(Requirement) The full listing, exactly as written and with no images, is the expected output.

(Data provided)
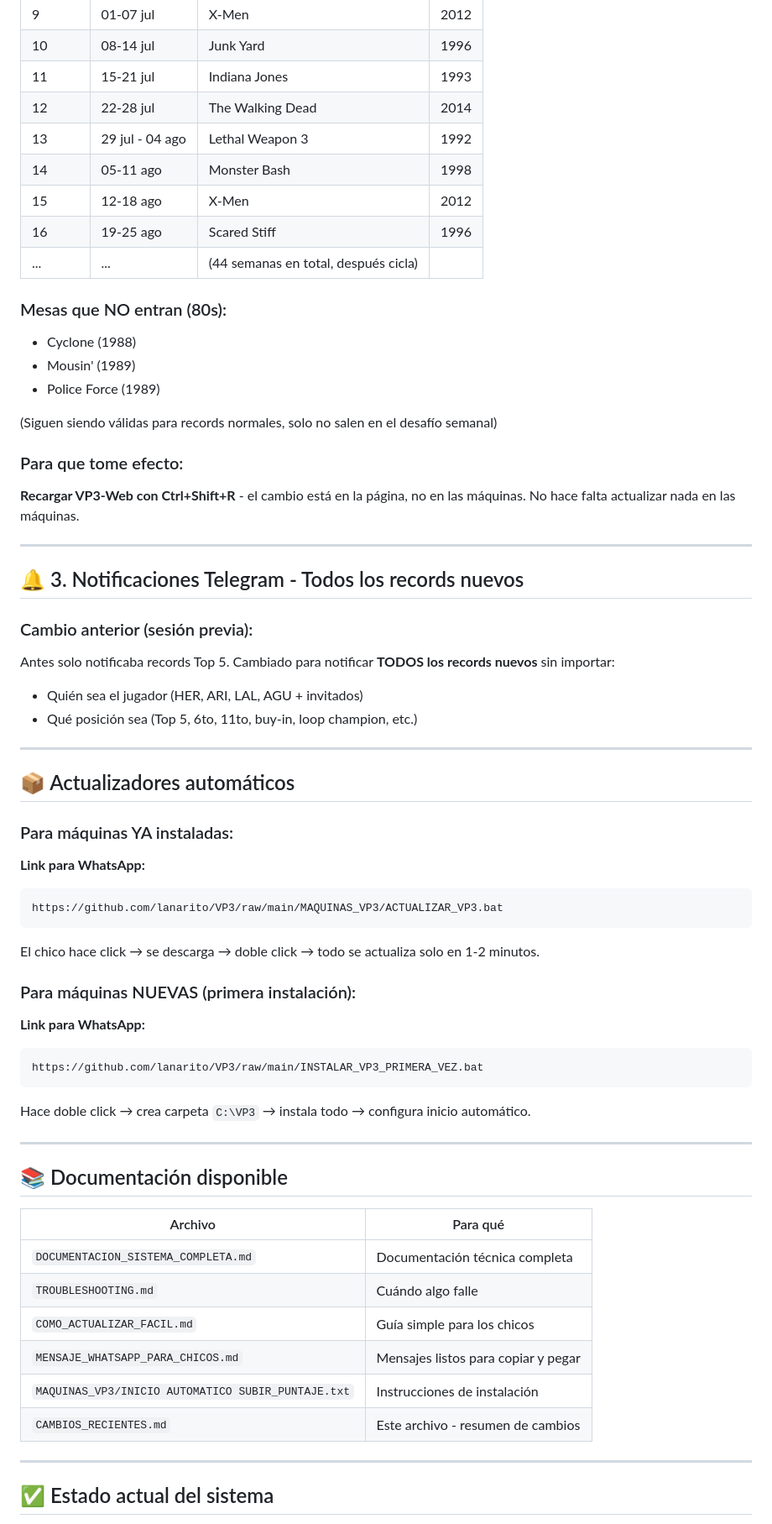
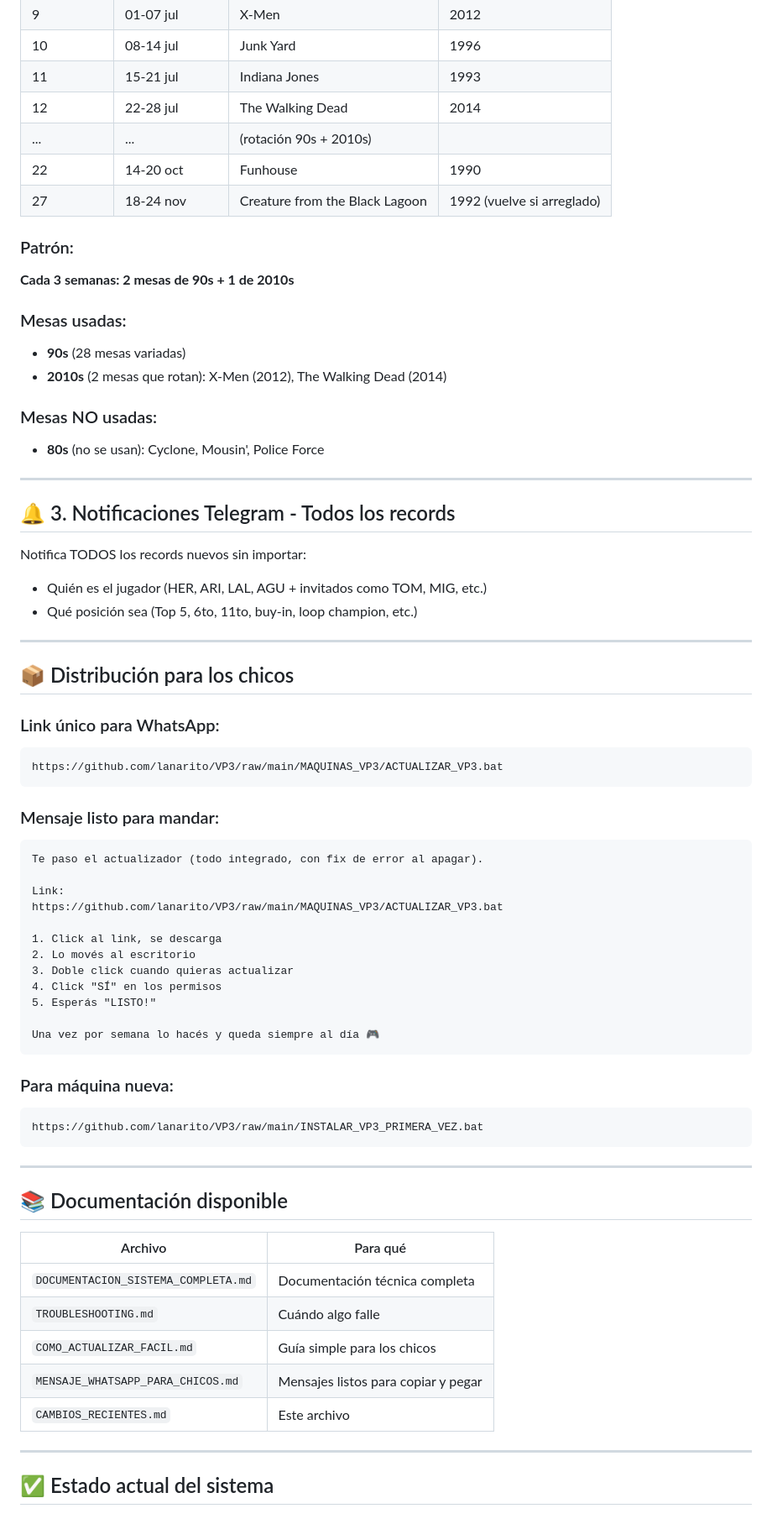
Before and after one commit to lanarito/VP3, a Markdown page: CAMBIOS_RECIENTES.md, the part around one of its changes. Shown at 84% size. Rendered like a GitHub page.

````diff
--- a/CAMBIOS_RECIENTES.md
+++ b/CAMBIOS_RECIENTES.md
@@ -63,50 +79,57 @@ Nuevo array `CHALLENGE_TABLES` en `index.html` con 44 entradas:
 | 10 | 08-14 jul | Junk Yard | 1996 |
 | 11 | 15-21 jul | Indiana Jones | 1993 |
 | 12 | 22-28 jul | The Walking Dead | 2014 |
-| 13 | 29 jul - 04 ago | Lethal Weapon 3 | 1992 |
-| 14 | 05-11 ago | Monster Bash | 1998 |
-| 15 | 12-18 ago | X-Men | 2012 |
-| 16 | 19-25 ago | Scared Stiff | 1996 |
-| ... | ... | (44 semanas en total, después cicla) | |
+| ... | ... | (rotación 90s + 2010s) | |
+| 22 | 14-20 oct | Funhouse | 1990 |
+| 27 | 18-24 nov | Creature from the Black Lagoon | 1992 (vuelve si arreglado) |
 
-### Mesas que NO entran (80s):
-- Cyclone (1988)
-- Mousin' (1989)
-- Police Force (1989)
+### Patrón:
+**Cada 3 semanas: 2 mesas de 90s + 1 de 2010s**
 
-(Siguen siendo válidas para records normales, solo no salen en el desafío semanal)
+### Mesas usadas:
+- **90s** (28 mesas variadas)
+- **2010s** (2 mesas que rotan): X-Men (2012), The Walking Dead (2014)
 
-### Para que tome efecto:
-**Recargar VP3-Web con Ctrl+Shift+R** - el cambio está en la página, no en las máquinas. No hace falta actualizar nada en las máquinas.
+### Mesas NO usadas:
+- **80s** (no se usan): Cyclone, Mousin', Police Force
 
 ---
 
-## 🔔 3. Notificaciones Telegram - Todos los records nuevos
+## 🔔 3. Notificaciones Telegram - Todos los records
 
-### Cambio anterior (sesión previa):
-Antes solo notificaba records Top 5. Cambiado para notificar **TODOS los records nuevos** sin importar:
-- Quién sea el jugador (HER, ARI, LAL, AGU + invitados)
+Notifica TODOS los records nuevos sin importar:
+- Quién es el jugador (HER, ARI, LAL, AGU + invitados como TOM, MIG, etc.)
 - Qué posición sea (Top 5, 6to, 11to, buy-in, loop champion, etc.)
 
 ---
 
-## 📦 Actualizadores automáticos
+## 📦 Distribución para los chicos
 
-### Para máquinas YA instaladas:
-**Link para WhatsApp:**
+### Link único para WhatsApp:
 ```
 https://github.com/lanarito/VP3/raw/main/MAQUINAS_VP3/ACTUALIZAR_VP3.bat
 ```
 
-El chico hace click → se descarga → doble click → todo se actualiza solo en 1-2 minutos.
+### Mensaje listo para mandar:
+```
+Te paso el actualizador (todo integrado, con fix de error al apagar).
 
-### Para máquinas NUEVAS (primera instalación):
-**Link para WhatsApp:**
+Link:
+https://github.com/lanarito/VP3/raw/main/MAQUINAS_VP3/ACTUALIZAR_VP3.bat
+
+1. Click al link, se descarga
+2. Lo movés al escritorio
+3. Doble click cuando quieras actualizar
+4. Click "SÍ" en los permisos
+5. Esperás "LISTO!"
+
+Una vez por semana lo hacés y queda siempre al día 🎮
+```
+
+### Para máquina nueva:
 ```
 https://github.com/lanarito/VP3/raw/main/INSTALAR_VP3_PRIMERA_VEZ.bat
 ```
-
-Hace doble click → crea carpeta `C:\VP3` → instala todo → configura inicio automático.
 
 ---
 
@@ -118,8 +141,7 @@ Hace doble click → crea carpeta `C:\VP3` → instala todo → configura inicio
 | `TROUBLESHOOTING.md` | Cuándo algo falle |
 | `COMO_ACTUALIZAR_FACIL.md` | Guía simple para los chicos |
 | `MENSAJE_WHATSAPP_PARA_CHICOS.md` | Mensajes listos para copiar y pegar |
-| `MAQUINAS_VP3/INICIO AUTOMATICO SUBIR_PUNTAJE.txt` | Instrucciones de instalación |
-| `CAMBIOS_RECIENTES.md` | Este archivo - resumen de cambios |
+| `CAMBIOS_RECIENTES.md` | Este archivo |
 
 ---
 
````
Also changed, not shown: other parts of CAMBIOS_RECIENTES.md (+69 -45 lines), DOCUMENTACION_SISTEMA_COMPLETA.md (+28 -1 lines).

(Written solution)
Before and after one commit to lanarito/VP3, a Markdown page: CAMBIOS_RECIENTES.md, the part around one of its changes. Shown at 84% size. Rendered like a GitHub page.

````diff
--- a/CAMBIOS_RECIENTES.md
+++ b/CAMBIOS_RECIENTES.md
@@ -63,50 +79,57 @@ Nuevo array `CHALLENGE_TABLES` en `index.html` con 44 entradas:
 | 10 | 08-14 jul | Junk Yard | 1996 |
 | 11 | 15-21 jul | Indiana Jones | 1993 |
 | 12 | 22-28 jul | The Walking Dead | 2014 |
-| 13 | 29 jul - 04 ago | Lethal Weapon 3 | 1992 |
-| 14 | 05-11 ago | Monster Bash | 1998 |
-| 15 | 12-18 ago | X-Men | 2012 |
-| 16 | 19-25 ago | Scared Stiff | 1996 |
-| ... | ... | (44 semanas en total, después cicla) | |
+| ... | ... | (rotación 90s + 2010s) | |
+| 22 | 14-20 oct | Funhouse | 1990 |
+| 27 | 18-24 nov | Creature from the Black Lagoon | 1992 (vuelve si arreglado) |
 
-### Mesas que NO entran (80s):
-- Cyclone (1988)
-- Mousin' (1989)
-- Police Force (1989)
+### Patrón:
+**Cada 3 semanas: 2 mesas de 90s + 1 de 2010s**
 
-(Siguen siendo válidas para records normales, solo no salen en el desafío semanal)
+### Mesas usadas:
+- **90s** (28 mesas variadas)
+- **2010s** (2 mesas que rotan): X-Men (2012), The Walking Dead (2014)
 
-### Para que tome efecto:
-**Recargar VP3-Web con Ctrl+Shift+R** - el cambio está en la página, no en las máquinas. No hace falta actualizar nada en las máquinas.
+### Mesas NO usadas:
+- **80s** (no se usan): Cyclone, Mousin', Police Force
 
 ---
 
-## 🔔 3. Notificaciones Telegram - Todos los records nuevos
+## 🔔 3. Notificaciones Telegram - Todos los records
 
-### Cambio anterior (sesión previa):
-Antes solo notificaba records Top 5. Cambiado para notificar **TODOS los records nuevos** sin importar:
-- Quién sea el jugador (HER, ARI, LAL, AGU + invitados)
+Notifica TODOS los records nuevos sin importar:
+- Quién es el jugador (HER, ARI, LAL, AGU + invitados como TOM, MIG, etc.)
 - Qué posición sea (Top 5, 6to, 11to, buy-in, loop champion, etc.)
 
 ---
 
-## 📦 Actualizadores automáticos
+## 📦 Distribución para los chicos
 
-### Para máquinas YA instaladas:
-**Link para WhatsApp:**
+### Link único para WhatsApp:
 ```
 https://github.com/lanarito/VP3/raw/main/MAQUINAS_VP3/ACTUALIZAR_VP3.bat
 ```
 
-El chico hace click → se descarga → doble click → todo se actualiza solo en 1-2 minutos.
+### Mensaje listo para mandar:
+```
+Te paso el actualizador (todo integrado, con fix de error al apagar).
 
-### Para máquinas NUEVAS (primera instalación):
-**Link para WhatsApp:**
+Link:
+https://github.com/lanarito/VP3/raw/main/MAQUINAS_VP3/ACTUALIZAR_VP3.bat
+
+1. Click al link, se descarga
+2. Lo movés al escritorio
+3. Doble click cuando quieras actualizar
+4. Click "SÍ" en los permisos
+5. Esperás "LISTO!"
+
+Una vez por semana lo hacés y queda siempre al día 🎮
+```
+
+### Para máquina nueva:
 ```
 https://github.com/lanarito/VP3/raw/main/INSTALAR_VP3_PRIMERA_VEZ.bat
 ```
-
-Hace doble click → crea carpeta `C:\VP3` → instala todo → configura inicio automático.
 
 ---
 
@@ -118,8 +141,7 @@ Hace doble click → crea carpeta `C:\VP3` → instala todo → configura inicio
 | `TROUBLESHOOTING.md` | Cuándo algo falle |
 | `COMO_ACTUALIZAR_FACIL.md` | Guía simple para los chicos |
 | `MENSAJE_WHATSAPP_PARA_CHICOS.md` | Mensajes listos para copiar y pegar |
-| `MAQUINAS_VP3/INICIO AUTOMATICO SUBIR_PUNTAJE.txt` | Instrucciones de instalación |
-| `CAMBIOS_RECIENTES.md` | Este archivo - resumen de cambios |
+| `CAMBIOS_RECIENTES.md` | Este archivo |
 
 ---
 
````
Also changed, not shown: other parts of CAMBIOS_RECIENTES.md (+69 -45 lines), DOCUMENTACION_SISTEMA_COMPLETA.md (+28 -1 lines).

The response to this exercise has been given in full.